Start of Block

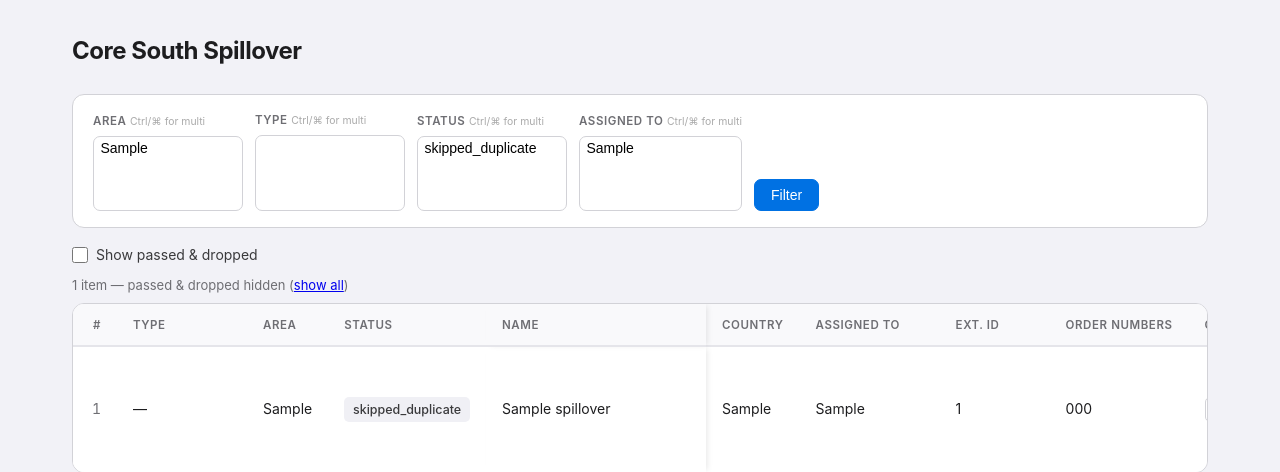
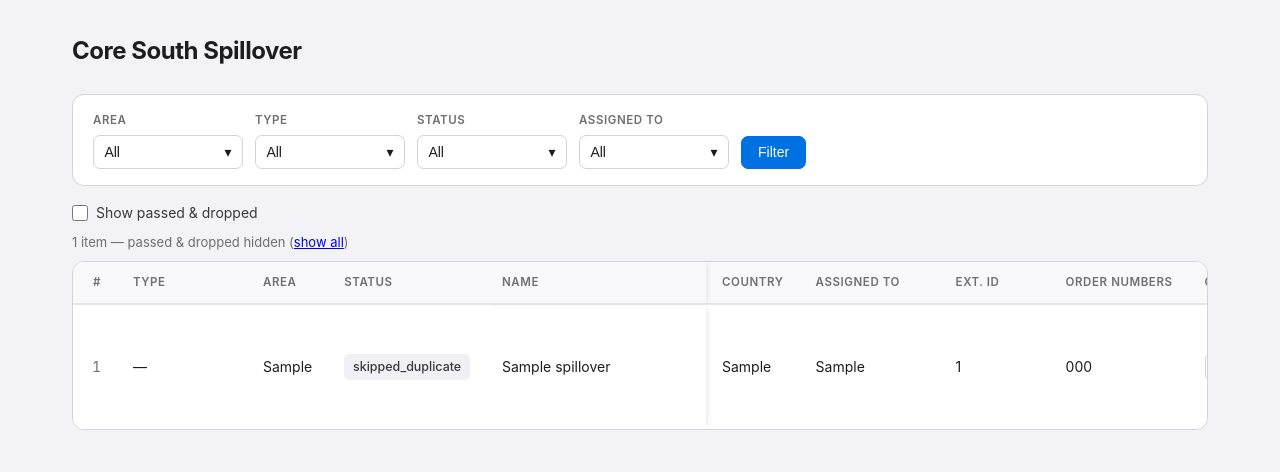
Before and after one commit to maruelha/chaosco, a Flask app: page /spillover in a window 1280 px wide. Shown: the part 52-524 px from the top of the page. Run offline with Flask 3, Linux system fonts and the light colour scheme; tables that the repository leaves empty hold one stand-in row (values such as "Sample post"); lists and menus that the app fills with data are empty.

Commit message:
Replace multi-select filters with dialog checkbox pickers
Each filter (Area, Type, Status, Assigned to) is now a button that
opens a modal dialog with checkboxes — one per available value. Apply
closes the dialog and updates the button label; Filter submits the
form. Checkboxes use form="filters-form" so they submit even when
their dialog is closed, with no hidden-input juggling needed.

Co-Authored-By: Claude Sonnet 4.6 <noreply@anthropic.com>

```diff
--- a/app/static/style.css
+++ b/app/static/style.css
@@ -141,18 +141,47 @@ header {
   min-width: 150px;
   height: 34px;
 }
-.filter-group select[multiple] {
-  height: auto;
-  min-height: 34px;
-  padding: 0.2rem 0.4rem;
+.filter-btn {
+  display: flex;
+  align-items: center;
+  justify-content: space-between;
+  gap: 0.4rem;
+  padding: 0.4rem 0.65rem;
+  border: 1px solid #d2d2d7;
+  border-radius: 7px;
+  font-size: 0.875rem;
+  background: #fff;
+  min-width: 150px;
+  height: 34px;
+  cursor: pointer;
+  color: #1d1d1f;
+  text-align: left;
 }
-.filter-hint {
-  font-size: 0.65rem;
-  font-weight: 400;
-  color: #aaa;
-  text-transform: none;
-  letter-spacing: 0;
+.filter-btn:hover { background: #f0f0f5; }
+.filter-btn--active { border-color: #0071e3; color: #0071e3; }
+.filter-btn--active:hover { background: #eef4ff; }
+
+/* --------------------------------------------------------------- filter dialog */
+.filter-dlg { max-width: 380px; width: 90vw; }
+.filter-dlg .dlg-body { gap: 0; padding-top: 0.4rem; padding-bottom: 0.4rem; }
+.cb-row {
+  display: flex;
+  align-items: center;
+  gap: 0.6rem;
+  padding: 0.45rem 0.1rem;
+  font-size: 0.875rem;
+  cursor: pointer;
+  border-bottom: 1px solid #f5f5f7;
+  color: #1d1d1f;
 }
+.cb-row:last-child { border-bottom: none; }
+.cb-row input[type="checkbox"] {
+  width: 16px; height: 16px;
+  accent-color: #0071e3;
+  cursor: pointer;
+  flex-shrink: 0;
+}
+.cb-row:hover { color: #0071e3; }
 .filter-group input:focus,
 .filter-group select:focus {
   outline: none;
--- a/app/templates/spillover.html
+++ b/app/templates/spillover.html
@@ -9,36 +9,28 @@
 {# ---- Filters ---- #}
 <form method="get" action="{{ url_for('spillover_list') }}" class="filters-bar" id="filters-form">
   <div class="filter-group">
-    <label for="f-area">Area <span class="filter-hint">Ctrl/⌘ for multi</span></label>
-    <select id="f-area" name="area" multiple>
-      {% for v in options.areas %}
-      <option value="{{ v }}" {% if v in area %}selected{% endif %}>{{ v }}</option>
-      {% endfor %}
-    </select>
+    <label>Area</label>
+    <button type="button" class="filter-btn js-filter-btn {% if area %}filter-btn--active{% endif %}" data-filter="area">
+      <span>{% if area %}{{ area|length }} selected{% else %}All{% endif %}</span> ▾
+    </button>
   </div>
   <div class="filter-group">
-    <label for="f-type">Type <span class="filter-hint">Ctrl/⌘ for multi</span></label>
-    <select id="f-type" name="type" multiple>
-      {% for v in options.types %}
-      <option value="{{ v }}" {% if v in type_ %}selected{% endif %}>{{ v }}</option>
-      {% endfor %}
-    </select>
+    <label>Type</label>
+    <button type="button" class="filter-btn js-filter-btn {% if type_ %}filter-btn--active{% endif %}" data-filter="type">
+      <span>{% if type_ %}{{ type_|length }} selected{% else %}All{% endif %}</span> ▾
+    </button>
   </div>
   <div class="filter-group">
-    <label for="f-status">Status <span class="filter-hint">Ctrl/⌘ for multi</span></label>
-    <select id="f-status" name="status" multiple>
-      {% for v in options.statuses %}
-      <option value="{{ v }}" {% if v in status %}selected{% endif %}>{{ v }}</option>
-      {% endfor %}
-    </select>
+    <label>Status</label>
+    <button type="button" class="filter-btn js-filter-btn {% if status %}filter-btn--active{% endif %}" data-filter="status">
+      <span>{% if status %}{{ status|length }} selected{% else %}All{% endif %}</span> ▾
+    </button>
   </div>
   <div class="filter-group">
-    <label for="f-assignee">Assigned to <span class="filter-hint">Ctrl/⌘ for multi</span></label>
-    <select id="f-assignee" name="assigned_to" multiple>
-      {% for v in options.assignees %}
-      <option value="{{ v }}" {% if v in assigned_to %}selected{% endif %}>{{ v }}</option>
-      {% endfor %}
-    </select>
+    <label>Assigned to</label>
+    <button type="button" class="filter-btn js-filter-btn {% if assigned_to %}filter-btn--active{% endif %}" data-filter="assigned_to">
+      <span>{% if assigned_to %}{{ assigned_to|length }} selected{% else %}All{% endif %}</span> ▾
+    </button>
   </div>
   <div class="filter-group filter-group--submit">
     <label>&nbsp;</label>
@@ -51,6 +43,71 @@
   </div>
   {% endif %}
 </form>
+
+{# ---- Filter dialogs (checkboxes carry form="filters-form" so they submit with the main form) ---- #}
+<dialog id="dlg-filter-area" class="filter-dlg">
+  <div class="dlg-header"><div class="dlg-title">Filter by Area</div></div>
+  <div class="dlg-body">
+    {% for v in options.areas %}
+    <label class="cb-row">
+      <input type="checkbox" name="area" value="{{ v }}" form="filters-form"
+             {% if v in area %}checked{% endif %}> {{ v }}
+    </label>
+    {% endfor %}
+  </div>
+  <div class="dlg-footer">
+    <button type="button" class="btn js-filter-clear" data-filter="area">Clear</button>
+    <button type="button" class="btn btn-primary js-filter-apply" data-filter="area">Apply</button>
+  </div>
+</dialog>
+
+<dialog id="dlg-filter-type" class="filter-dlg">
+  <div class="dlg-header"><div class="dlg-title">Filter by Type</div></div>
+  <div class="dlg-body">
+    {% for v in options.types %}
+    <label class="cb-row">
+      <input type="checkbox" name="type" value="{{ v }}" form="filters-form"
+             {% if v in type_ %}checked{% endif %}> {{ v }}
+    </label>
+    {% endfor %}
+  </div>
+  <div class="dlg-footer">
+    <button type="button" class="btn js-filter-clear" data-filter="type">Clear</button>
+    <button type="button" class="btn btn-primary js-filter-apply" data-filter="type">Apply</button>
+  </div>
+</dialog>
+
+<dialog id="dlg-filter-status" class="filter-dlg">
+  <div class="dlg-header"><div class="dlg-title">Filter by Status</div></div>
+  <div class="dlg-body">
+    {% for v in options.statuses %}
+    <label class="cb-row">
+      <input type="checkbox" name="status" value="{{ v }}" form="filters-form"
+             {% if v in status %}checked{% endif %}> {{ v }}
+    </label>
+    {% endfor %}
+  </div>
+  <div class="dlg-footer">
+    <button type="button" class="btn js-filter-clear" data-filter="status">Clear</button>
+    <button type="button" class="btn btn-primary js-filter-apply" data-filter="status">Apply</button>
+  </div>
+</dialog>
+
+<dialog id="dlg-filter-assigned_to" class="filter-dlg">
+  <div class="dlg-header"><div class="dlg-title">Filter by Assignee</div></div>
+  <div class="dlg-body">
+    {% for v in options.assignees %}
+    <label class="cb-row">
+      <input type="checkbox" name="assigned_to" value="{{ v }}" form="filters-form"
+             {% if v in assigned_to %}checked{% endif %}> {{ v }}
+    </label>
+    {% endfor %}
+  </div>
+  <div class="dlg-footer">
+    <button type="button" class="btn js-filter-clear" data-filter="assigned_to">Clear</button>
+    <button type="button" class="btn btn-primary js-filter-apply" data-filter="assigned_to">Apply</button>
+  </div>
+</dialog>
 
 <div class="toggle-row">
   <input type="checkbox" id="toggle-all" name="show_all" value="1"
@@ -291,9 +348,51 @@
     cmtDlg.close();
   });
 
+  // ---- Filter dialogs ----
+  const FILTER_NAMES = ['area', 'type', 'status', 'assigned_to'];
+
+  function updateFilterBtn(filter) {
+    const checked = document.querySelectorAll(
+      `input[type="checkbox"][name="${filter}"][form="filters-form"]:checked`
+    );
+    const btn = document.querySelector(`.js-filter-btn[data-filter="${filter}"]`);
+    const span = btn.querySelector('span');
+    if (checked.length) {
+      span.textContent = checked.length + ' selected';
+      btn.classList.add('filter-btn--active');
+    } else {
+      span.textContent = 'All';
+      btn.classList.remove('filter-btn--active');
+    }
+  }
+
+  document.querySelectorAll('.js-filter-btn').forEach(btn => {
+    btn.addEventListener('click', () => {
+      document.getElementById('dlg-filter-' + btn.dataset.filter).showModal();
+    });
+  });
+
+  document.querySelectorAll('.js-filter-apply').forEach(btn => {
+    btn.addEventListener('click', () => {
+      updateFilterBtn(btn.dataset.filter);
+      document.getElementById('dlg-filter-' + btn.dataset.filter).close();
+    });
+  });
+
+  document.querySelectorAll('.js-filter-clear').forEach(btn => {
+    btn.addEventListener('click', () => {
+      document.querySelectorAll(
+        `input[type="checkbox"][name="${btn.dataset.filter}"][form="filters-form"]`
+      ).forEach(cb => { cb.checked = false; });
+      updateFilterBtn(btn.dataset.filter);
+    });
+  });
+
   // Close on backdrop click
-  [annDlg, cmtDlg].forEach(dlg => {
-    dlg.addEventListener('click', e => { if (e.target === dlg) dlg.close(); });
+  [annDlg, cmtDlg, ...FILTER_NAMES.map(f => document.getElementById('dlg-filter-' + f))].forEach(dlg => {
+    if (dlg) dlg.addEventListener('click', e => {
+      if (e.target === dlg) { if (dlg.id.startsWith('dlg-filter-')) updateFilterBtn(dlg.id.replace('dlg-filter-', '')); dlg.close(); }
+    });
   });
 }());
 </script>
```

End of Block

▶ _Assignment_: Copy out, from the data above, every line holding the word "forEach".

▶ _Written response_:
+  document.querySelectorAll('.js-filter-btn').forEach(btn => {
+  document.querySelectorAll('.js-filter-apply').forEach(btn => {
+  document.querySelectorAll('.js-filter-clear').forEach(btn => {
+      ).forEach(cb => { cb.checked = false; });
-  [annDlg, cmtDlg].forEach(dlg => {
+  [annDlg, cmtDlg, ...FILTER_NAMES.map(f => document.getElementById('dlg-filter-' + f))].forEach(dlg => {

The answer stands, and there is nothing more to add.